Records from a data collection
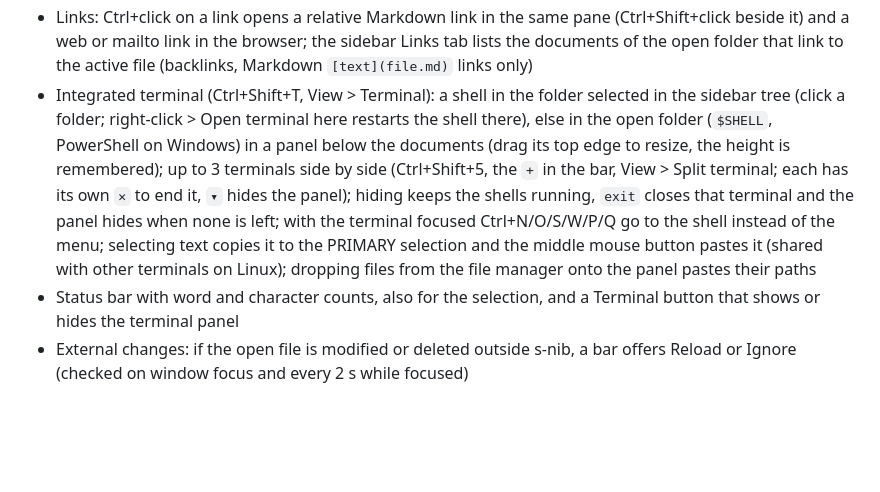
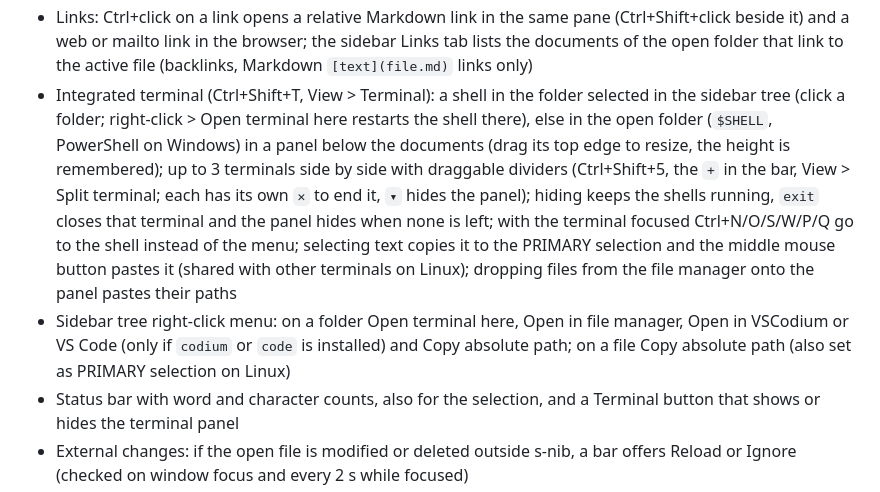
Before and after one commit to signo-beep/s-nib, a Markdown page: README.md, the part around the change. Drawn GitHub-style; blank space fills up the shorter version.

Commit message:
docs: document tree menu and terminal dividers
Co-Authored-By: Claude Sonnet 5.5 <noreply@anthropic.com>

```diff
--- a/README.md
+++ b/README.md
@@ -27,7 +27,8 @@ Status: under development, used on Linux so far. Packages: `.deb` for Linux, ins
 - Command palette (Ctrl+Shift+P): every menu action searchable by name, with its shortcut
 - YAML front matter (`---` block at the start of the file): shown in a collapsible panel above the document instead of being parsed as Markdown, kept on save and left out of the exports; Insert > Front matter (YAML) adds one
 - Links: Ctrl+click on a link opens a relative Markdown link in the same pane (Ctrl+Shift+click beside it) and a web or mailto link in the browser; the sidebar Links tab lists the documents of the open folder that link to the active file (backlinks, Markdown `[text](file.md)` links only)
-- Integrated terminal (Ctrl+Shift+T, View > Terminal): a shell in the folder selected in the sidebar tree (click a folder; right-click > Open terminal here restarts the shell there), else in the open folder (`$SHELL`, PowerShell on Windows) in a panel below the documents (drag its top edge to resize, the height is remembered); up to 3 terminals side by side (Ctrl+Shift+5, the `+` in the bar, View > Split terminal; each has its own `✕` to end it, `▾` hides the panel); hiding keeps the shells running, `exit` closes that terminal and the panel hides when none is left; with the terminal focused Ctrl+N/O/S/W/P/Q go to the shell instead of the menu; selecting text copies it to the PRIMARY selection and the middle mouse button pastes it (shared with other terminals on Linux); dropping files from the file manager onto the panel pastes their paths
+- Integrated terminal (Ctrl+Shift+T, View > Terminal): a shell in the folder selected in the sidebar tree (click a folder; right-click > Open terminal here restarts the shell there), else in the open folder (`$SHELL`, PowerShell on Windows) in a panel below the documents (drag its top edge to resize, the height is remembered); up to 3 terminals side by side with draggable dividers (Ctrl+Shift+5, the `+` in the bar, View > Split terminal; each has its own `✕` to end it, `▾` hides the panel); hiding keeps the shells running, `exit` closes that terminal and the panel hides when none is left; with the terminal focused Ctrl+N/O/S/W/P/Q go to the shell instead of the menu; selecting text copies it to the PRIMARY selection and the middle mouse button pastes it (shared with other terminals on Linux); dropping files from the file manager onto the panel pastes their paths
+- Sidebar tree right-click menu: on a folder Open terminal here, Open in file manager, Open in VSCodium or VS Code (only if `codium` or `code` is installed) and Copy absolute path; on a file Copy absolute path (also set as PRIMARY selection on Linux)
 - Status bar with word and character counts, also for the selection, and a Terminal button that shows or hides the terminal panel
 - External changes: if the open file is modified or deleted outside s-nib, a bar offers Reload or Ignore (checked on window focus and every 2 s while focused)
 - Text zoom: Ctrl + mouse wheel, Ctrl +/-, Ctrl+0 to reset (remembered); Ctrl + wheel over the sidebar zooms the sidebar separately, over the terminal (or with it focused, Ctrl +/-/0) the terminal font size (8-32, remembered)
```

• [PROBLEM TO SOLVE]: Print all records word for word, no images.

• [ANSWER FOR THIS EXERCISE]:
Before and after one commit to signo-beep/s-nib, a Markdown page: README.md, the part around the change. Drawn GitHub-style; blank space fills up the shorter version.

Commit message:
docs: document tree menu and terminal dividers
Co-Authored-By: Claude Sonnet 5.5 <noreply@anthropic.com>

```diff
--- a/README.md
+++ b/README.md
@@ -27,7 +27,8 @@ Status: under development, used on Linux so far. Packages: `.deb` for Linux, ins
 - Command palette (Ctrl+Shift+P): every menu action searchable by name, with its shortcut
 - YAML front matter (`---` block at the start of the file): shown in a collapsible panel above the document instead of being parsed as Markdown, kept on save and left out of the exports; Insert > Front matter (YAML) adds one
 - Links: Ctrl+click on a link opens a relative Markdown link in the same pane (Ctrl+Shift+click beside it) and a web or mailto link in the browser; the sidebar Links tab lists the documents of the open folder that link to the active file (backlinks, Markdown `[text](file.md)` links only)
-- Integrated terminal (Ctrl+Shift+T, View > Terminal): a shell in the folder selected in the sidebar tree (click a folder; right-click > Open terminal here restarts the shell there), else in the open folder (`$SHELL`, PowerShell on Windows) in a panel below the documents (drag its top edge to resize, the height is remembered); up to 3 terminals side by side (Ctrl+Shift+5, the `+` in the bar, View > Split terminal; each has its own `✕` to end it, `▾` hides the panel); hiding keeps the shells running, `exit` closes that terminal and the panel hides when none is left; with the terminal focused Ctrl+N/O/S/W/P/Q go to the shell instead of the menu; selecting text copies it to the PRIMARY selection and the middle mouse button pastes it (shared with other terminals on Linux); dropping files from the file manager onto the panel pastes their paths
+- Integrated terminal (Ctrl+Shift+T, View > Terminal): a shell in the folder selected in the sidebar tree (click a folder; right-click > Open terminal here restarts the shell there), else in the open folder (`$SHELL`, PowerShell on Windows) in a panel below the documents (drag its top edge to resize, the height is remembered); up to 3 terminals side by side with draggable dividers (Ctrl+Shift+5, the `+` in the bar, View > Split terminal; each has its own `✕` to end it, `▾` hides the panel); hiding keeps the shells running, `exit` closes that terminal and the panel hides when none is left; with the terminal focused Ctrl+N/O/S/W/P/Q go to the shell instead of the menu; selecting text copies it to the PRIMARY selection and the middle mouse button pastes it (shared with other terminals on Linux); dropping files from the file manager onto the panel pastes their paths
+- Sidebar tree right-click menu: on a folder Open terminal here, Open in file manager, Open in VSCodium or VS Code (only if `codium` or `code` is installed) and Copy absolute path; on a file Copy absolute path (also set as PRIMARY selection on Linux)
 - Status bar with word and character counts, also for the selection, and a Terminal button that shows or hides the terminal panel
 - External changes: if the open file is modified or deleted outside s-nib, a bar offers Reload or Ignore (checked on window focus and every 2 s while focused)
 - Text zoom: Ctrl + mouse wheel, Ctrl +/-, Ctrl+0 to reset (remembered); Ctrl + wheel over the sidebar zooms the sidebar separately, over the terminal (or with it focused, Ctrl +/-/0) the terminal font size (8-32, remembered)
```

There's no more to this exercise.